Tkaczyk, who exudes the kind of pride in her prison that a principal shows in a school, said some of the facility's disadvantages could be overcome if the prison were to become a reentry facility. For example, state officials recently learned that the silos and barns, which they thought had to be retained for historic preservation purposes, could be torn down.
But Menard makes clear that she considers establishing a reentry facility at Windsor impractical — with or without the silos. The state is already offering reentry services, she said, and there's no assurance that a designated facility would do a better job.
Menard said her report will lay out the costs and benefits of a reentry program. Her staff visited a prison in Concord, N.H., that has two units devoted to prisoners preparing for release. Some of those inmates catch a bus each day to work at jobs in the community, she said, allowing the facility to operate with fewer daytime employees. Unlike rural Windsor, Concord is a populous community with convenient bus service, she noted.
Howard, at the Vermont State Employees' Association, said those constraints are surmountable. "The corrections department could buy a bus," he said.
Stefan LoBuglio, director of corrections and reentry for the Council of State Governments' Justice Center, said reentry programs have proven effective and can be offered in a variety of settings, with or without access to community jobs. The key is to provide intensive, highly tailored assistance to each inmate, he said. That means helping some offenders learn how to hold a job and educating others on strategies to stay sober.
It remains to be seen whether that's the prison's future.
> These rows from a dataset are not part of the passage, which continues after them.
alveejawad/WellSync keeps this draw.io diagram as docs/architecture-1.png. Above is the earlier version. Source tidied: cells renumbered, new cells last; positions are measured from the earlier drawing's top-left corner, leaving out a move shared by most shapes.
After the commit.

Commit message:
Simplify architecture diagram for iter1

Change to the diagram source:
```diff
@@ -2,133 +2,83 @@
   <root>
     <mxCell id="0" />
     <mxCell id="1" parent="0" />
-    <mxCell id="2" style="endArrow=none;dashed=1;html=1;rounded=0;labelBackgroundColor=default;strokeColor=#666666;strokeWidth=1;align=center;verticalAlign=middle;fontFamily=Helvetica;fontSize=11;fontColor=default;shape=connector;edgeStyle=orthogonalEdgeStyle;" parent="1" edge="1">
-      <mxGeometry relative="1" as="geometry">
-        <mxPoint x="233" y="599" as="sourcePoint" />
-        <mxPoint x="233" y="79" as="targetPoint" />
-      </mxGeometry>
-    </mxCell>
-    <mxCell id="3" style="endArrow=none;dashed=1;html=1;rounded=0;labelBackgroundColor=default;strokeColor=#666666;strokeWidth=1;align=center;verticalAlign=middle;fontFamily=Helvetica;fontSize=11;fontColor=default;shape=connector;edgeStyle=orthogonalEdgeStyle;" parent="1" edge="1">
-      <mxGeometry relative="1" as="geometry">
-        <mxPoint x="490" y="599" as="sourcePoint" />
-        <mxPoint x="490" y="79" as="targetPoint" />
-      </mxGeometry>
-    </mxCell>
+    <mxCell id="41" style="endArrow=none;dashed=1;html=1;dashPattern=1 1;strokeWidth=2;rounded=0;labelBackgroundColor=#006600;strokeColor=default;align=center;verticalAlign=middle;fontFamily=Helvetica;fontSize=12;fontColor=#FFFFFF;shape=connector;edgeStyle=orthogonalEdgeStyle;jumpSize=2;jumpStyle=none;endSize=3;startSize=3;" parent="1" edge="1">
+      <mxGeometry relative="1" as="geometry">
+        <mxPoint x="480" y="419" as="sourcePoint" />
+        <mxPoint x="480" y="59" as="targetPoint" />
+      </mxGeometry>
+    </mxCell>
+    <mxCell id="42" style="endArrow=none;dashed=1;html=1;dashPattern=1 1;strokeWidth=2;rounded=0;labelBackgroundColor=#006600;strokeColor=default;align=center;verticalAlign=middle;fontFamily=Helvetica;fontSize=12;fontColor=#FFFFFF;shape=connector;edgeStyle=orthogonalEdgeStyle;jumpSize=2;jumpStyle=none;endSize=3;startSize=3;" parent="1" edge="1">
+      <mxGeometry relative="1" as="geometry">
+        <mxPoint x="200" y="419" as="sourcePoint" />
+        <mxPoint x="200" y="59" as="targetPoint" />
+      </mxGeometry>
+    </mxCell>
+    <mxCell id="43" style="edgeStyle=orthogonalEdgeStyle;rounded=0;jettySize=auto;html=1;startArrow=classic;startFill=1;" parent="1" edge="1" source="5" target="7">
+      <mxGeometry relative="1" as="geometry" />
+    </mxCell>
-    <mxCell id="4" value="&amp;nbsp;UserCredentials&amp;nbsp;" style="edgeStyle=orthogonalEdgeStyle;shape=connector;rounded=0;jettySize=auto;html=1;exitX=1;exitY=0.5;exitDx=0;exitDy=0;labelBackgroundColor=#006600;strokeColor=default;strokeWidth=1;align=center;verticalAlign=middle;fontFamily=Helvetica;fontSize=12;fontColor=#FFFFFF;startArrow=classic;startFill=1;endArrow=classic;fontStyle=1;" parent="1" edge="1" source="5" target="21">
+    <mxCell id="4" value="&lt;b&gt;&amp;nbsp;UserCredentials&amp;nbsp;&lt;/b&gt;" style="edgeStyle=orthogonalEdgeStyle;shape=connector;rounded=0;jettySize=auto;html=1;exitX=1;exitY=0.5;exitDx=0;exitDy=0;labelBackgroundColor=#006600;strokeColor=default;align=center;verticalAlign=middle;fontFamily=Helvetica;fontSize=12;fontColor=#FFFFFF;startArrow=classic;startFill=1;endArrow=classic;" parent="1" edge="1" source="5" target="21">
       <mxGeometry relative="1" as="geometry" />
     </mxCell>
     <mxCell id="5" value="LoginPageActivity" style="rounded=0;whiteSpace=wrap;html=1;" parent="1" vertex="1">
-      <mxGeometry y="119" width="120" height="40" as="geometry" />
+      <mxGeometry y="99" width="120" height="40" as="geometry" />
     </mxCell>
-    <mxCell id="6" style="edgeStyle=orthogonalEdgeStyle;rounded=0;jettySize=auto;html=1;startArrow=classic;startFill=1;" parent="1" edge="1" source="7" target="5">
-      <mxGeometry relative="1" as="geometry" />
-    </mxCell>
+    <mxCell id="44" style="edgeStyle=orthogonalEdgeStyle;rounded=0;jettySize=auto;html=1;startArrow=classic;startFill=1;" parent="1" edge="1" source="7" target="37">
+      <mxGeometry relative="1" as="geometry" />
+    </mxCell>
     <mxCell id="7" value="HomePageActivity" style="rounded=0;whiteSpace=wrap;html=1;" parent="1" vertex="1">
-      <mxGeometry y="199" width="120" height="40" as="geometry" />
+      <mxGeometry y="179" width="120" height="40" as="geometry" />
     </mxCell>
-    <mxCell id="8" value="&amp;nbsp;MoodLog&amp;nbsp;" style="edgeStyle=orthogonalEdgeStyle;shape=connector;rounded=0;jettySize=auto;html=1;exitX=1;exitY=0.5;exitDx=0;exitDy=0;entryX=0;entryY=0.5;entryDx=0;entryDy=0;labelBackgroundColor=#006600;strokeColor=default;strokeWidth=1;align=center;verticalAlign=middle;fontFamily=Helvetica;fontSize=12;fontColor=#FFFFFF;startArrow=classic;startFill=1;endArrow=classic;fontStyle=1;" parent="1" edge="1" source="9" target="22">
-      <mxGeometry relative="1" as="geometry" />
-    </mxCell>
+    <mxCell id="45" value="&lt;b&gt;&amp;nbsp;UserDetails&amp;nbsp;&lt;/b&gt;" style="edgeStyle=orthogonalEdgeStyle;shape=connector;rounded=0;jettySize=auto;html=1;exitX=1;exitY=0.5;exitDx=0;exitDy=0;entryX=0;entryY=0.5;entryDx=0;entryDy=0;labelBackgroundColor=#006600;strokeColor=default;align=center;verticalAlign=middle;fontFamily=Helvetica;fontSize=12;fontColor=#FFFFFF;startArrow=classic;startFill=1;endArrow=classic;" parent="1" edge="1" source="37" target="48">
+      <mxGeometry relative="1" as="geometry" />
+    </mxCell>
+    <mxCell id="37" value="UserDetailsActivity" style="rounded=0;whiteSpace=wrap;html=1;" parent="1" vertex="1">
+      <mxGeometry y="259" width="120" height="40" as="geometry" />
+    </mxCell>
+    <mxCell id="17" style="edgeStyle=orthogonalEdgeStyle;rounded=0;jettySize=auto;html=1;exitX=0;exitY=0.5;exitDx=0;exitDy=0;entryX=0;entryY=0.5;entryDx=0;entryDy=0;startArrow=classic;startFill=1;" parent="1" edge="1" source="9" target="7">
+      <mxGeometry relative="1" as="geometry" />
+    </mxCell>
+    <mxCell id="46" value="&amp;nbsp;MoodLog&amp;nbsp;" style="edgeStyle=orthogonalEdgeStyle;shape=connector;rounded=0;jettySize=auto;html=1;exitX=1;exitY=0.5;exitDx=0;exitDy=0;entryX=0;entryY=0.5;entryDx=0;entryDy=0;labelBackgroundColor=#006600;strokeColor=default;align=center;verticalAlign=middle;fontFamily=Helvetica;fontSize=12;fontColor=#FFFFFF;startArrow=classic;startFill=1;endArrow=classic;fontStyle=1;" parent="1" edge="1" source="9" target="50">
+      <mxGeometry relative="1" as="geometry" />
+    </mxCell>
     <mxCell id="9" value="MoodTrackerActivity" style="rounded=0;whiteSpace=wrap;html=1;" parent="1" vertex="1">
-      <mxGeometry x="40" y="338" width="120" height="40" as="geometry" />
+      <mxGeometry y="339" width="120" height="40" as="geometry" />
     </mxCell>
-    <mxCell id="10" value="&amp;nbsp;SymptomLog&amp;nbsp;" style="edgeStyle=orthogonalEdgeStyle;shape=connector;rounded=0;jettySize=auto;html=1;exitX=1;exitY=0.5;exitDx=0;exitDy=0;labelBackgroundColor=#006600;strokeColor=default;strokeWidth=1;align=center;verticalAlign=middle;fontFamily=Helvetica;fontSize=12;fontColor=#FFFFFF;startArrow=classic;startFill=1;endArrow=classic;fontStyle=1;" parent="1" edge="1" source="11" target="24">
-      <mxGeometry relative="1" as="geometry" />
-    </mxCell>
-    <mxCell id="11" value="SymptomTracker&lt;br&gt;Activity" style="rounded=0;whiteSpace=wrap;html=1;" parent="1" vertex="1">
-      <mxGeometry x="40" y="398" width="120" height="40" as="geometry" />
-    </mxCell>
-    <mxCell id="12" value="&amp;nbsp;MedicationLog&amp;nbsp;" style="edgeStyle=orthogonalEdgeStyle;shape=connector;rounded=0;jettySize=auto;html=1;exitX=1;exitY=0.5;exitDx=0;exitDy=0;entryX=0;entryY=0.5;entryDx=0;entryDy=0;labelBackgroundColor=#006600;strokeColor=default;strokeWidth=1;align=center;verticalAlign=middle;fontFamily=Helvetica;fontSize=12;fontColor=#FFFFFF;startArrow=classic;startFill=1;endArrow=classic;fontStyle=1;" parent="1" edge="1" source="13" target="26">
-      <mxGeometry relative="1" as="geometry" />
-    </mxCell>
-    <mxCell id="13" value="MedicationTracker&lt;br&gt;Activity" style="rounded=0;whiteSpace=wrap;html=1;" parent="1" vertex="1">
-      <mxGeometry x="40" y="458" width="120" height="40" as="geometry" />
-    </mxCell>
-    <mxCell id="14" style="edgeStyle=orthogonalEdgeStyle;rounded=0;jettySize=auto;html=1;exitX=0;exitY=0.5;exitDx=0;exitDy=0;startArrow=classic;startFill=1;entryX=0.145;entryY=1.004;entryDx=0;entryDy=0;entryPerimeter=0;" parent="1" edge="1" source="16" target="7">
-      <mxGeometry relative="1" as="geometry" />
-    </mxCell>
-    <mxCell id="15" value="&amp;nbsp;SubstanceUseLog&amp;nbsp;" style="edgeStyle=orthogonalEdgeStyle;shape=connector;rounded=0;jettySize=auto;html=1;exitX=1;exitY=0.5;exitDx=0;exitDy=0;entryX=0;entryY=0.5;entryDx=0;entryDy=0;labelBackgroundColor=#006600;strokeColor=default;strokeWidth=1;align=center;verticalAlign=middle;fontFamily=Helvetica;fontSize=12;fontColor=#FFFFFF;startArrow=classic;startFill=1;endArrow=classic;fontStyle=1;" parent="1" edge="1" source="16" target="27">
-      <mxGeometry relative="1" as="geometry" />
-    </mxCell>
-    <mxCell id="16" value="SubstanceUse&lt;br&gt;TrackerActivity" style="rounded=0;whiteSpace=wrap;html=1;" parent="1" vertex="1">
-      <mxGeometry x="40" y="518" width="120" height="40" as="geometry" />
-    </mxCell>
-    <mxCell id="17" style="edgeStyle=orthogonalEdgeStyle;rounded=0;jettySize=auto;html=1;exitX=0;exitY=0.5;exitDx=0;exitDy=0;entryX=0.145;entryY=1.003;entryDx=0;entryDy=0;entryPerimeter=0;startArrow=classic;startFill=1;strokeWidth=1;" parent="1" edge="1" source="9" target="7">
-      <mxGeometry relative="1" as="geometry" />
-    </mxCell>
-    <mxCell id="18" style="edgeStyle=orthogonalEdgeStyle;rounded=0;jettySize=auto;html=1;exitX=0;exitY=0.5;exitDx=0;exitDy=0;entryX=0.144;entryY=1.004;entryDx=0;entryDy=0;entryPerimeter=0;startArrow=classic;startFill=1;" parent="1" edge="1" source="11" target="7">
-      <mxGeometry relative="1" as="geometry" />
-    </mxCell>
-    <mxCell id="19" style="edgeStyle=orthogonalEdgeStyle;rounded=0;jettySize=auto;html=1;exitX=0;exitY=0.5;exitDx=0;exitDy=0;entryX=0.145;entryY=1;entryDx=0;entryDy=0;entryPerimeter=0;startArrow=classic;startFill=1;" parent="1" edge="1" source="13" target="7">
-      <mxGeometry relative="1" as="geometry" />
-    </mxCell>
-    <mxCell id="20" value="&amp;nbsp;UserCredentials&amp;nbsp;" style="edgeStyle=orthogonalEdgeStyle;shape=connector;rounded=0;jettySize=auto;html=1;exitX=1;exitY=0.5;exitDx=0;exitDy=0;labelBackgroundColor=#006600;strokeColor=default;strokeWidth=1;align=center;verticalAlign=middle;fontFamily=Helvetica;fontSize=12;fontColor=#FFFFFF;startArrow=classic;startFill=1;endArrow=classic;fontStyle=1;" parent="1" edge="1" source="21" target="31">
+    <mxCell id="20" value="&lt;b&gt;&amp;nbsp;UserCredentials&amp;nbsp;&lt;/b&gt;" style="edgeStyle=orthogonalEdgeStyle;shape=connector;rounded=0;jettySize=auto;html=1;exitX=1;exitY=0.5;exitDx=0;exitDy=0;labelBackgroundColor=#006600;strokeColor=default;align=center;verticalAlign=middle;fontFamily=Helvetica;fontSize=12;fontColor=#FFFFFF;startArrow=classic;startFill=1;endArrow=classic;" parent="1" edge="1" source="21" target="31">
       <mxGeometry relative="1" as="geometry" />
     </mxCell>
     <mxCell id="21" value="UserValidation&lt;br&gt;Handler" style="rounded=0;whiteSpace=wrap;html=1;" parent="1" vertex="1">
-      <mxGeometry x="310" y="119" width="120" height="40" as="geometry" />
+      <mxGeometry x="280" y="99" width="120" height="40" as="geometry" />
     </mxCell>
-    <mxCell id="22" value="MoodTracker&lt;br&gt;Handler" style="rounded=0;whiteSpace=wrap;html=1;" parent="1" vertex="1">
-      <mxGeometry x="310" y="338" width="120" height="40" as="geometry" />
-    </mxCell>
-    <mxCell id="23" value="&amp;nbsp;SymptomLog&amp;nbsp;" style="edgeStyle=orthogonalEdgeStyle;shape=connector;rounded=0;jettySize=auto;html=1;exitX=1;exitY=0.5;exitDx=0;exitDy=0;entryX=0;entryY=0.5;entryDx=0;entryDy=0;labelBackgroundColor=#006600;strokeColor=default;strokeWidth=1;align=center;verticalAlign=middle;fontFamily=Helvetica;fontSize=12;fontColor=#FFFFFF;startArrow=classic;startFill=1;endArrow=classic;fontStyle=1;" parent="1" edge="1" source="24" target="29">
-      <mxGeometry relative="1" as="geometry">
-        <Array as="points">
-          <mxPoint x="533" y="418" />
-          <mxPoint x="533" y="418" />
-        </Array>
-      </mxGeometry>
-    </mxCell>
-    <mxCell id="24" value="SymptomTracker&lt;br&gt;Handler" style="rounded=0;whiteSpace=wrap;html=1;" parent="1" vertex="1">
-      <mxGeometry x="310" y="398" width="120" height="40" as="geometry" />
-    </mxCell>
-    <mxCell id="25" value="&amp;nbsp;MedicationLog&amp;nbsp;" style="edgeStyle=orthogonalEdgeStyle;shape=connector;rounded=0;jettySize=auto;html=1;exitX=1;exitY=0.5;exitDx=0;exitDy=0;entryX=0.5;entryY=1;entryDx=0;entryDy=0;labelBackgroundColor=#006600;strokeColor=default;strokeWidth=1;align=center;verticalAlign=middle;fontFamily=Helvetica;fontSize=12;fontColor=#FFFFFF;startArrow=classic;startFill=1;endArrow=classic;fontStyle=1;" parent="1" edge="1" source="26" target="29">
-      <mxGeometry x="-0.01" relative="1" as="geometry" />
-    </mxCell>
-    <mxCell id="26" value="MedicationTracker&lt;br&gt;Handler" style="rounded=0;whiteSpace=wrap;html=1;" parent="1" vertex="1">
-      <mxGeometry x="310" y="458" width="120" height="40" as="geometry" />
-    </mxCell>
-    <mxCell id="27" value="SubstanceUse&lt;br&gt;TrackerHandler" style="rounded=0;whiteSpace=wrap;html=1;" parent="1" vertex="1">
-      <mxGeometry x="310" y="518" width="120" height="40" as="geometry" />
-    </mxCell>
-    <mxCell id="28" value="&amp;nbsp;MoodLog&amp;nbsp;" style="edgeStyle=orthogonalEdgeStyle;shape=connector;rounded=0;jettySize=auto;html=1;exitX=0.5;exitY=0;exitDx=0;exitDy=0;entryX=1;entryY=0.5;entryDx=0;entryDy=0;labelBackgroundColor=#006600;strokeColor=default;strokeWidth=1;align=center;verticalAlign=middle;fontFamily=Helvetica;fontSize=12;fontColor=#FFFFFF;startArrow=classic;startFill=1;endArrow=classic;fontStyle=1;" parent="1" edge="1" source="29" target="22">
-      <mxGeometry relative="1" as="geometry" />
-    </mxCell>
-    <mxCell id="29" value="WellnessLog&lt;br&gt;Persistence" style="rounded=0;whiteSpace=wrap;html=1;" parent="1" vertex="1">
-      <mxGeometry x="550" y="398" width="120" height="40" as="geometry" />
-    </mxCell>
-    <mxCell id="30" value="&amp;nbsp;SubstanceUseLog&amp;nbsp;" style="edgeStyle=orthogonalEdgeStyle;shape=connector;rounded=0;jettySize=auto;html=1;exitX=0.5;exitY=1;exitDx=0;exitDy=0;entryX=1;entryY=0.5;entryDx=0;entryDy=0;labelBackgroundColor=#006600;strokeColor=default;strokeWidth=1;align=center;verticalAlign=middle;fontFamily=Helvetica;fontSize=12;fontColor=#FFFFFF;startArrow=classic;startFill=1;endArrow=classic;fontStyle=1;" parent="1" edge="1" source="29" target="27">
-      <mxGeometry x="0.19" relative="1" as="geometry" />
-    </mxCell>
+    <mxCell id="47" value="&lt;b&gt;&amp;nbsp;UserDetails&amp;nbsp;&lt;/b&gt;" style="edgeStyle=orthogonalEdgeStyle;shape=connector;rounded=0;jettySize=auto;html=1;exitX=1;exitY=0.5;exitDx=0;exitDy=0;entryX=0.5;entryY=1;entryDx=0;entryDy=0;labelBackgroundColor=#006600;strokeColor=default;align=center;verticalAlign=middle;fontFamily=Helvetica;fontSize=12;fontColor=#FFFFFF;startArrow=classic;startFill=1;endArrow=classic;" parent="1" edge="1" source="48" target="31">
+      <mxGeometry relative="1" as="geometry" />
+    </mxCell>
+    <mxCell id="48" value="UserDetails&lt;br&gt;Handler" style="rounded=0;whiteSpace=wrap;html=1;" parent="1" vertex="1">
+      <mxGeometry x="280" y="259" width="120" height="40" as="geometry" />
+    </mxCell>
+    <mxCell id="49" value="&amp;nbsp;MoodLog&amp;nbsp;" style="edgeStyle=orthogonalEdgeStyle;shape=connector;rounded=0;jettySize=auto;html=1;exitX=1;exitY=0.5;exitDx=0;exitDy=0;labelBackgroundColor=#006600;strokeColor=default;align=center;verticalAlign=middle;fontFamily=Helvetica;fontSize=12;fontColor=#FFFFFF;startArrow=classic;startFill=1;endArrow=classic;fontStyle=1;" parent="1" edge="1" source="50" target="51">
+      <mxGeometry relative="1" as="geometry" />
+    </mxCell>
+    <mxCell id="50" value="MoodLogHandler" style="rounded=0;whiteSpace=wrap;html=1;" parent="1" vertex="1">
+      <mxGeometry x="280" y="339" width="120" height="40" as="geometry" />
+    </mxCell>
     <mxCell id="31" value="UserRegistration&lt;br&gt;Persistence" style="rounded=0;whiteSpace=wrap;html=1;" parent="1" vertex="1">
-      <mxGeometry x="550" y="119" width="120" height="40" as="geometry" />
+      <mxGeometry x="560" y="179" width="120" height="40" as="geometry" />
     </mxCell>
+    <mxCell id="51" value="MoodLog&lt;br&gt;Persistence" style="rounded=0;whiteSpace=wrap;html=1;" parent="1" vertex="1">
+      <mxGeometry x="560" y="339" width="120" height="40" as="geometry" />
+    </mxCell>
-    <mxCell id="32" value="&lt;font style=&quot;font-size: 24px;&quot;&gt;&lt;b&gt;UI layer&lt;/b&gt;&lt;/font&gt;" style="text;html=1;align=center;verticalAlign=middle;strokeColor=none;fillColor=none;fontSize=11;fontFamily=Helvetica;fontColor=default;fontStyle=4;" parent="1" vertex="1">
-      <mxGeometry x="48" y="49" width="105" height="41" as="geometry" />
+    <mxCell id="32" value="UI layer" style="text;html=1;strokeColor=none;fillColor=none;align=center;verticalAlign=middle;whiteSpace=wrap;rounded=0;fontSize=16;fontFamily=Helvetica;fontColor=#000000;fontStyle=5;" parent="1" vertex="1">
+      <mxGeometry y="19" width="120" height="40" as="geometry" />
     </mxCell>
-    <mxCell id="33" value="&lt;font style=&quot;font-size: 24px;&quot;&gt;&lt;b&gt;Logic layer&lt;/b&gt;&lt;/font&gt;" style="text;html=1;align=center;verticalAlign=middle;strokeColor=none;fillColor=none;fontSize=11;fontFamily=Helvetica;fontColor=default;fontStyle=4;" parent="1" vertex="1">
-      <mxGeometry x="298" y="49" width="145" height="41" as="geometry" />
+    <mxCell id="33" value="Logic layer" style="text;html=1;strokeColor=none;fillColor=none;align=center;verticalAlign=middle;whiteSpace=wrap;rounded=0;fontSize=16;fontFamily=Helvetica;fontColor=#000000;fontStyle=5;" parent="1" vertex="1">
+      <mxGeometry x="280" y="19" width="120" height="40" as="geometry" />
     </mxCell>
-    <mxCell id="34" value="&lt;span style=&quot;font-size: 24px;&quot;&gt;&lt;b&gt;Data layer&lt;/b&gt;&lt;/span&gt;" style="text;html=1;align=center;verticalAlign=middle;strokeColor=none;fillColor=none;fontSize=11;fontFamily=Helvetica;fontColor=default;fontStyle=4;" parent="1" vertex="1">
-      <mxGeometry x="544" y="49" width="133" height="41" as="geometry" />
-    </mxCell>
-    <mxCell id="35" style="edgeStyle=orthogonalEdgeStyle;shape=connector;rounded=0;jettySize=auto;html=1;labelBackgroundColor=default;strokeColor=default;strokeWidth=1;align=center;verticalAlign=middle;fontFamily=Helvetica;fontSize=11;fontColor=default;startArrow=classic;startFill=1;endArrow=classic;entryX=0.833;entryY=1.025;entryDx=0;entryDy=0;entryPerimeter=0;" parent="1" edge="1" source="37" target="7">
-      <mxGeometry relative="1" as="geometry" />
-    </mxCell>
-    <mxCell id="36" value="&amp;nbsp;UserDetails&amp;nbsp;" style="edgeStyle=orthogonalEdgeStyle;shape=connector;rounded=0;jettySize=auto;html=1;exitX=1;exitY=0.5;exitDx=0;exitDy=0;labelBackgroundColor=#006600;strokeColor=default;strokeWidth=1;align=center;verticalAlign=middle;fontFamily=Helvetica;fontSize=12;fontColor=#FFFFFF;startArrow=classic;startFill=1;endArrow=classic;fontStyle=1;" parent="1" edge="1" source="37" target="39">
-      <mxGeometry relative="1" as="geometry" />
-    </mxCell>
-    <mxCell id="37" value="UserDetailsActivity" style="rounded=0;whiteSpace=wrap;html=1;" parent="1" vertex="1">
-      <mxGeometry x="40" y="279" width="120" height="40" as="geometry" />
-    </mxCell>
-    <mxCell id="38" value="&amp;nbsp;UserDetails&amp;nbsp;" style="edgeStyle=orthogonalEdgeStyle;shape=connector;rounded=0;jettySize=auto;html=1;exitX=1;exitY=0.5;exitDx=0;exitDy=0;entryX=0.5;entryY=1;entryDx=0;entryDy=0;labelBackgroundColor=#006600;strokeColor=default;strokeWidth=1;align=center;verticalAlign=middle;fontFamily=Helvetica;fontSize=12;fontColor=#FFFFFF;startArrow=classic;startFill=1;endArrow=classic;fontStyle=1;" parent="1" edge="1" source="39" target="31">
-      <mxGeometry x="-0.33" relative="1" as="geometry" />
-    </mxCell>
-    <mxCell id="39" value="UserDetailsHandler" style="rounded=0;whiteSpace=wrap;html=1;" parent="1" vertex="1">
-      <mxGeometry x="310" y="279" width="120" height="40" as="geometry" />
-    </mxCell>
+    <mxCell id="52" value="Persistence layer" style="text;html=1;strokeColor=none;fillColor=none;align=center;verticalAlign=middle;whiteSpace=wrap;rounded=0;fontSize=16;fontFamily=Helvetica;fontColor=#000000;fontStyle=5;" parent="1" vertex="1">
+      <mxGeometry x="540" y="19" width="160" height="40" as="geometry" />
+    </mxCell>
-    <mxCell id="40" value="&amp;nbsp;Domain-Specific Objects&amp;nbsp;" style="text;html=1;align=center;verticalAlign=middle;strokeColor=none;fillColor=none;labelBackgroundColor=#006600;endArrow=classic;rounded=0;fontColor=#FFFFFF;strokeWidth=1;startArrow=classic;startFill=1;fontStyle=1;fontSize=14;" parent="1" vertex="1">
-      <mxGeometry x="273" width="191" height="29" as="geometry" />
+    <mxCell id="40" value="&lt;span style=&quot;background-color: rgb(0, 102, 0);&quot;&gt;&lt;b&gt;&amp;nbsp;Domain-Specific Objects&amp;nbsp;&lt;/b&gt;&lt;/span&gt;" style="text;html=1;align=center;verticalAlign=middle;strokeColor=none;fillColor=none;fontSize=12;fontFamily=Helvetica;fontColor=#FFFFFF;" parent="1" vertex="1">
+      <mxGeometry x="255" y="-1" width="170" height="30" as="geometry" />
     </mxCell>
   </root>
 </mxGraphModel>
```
Aided by the report Menard is scheduled to produce by November, legislators expect to make a decision next year.
There is no shortage of ideas about other potential uses for the old prison farm.
Marsh, the town manager, said the property holds a lot of potential because it includes prime agricultural land, municipal sewer hookups, a new water storage system and solar panels. The Southeast State buildings are assessed at $5.1 million, he said.
"Could somebody be creative there?" he asked.
Coxon, the retired Southeast State superintendent, thinks the state should move the women's prison population there. Dalton, of Vermonters for Criminal Justice Reform, would like to see drug treatment offered.
Emmons noted that the state is under pressure to replace its temporary Middlesex psychiatric hospital and Essex's Woodside Juvenile Rehabilitation Center. She would like to consider moving those programs to the campus, along with the reentry facility.
"We're seeing Windsor as a real asset," she said. "We're not willing to let go of that asset."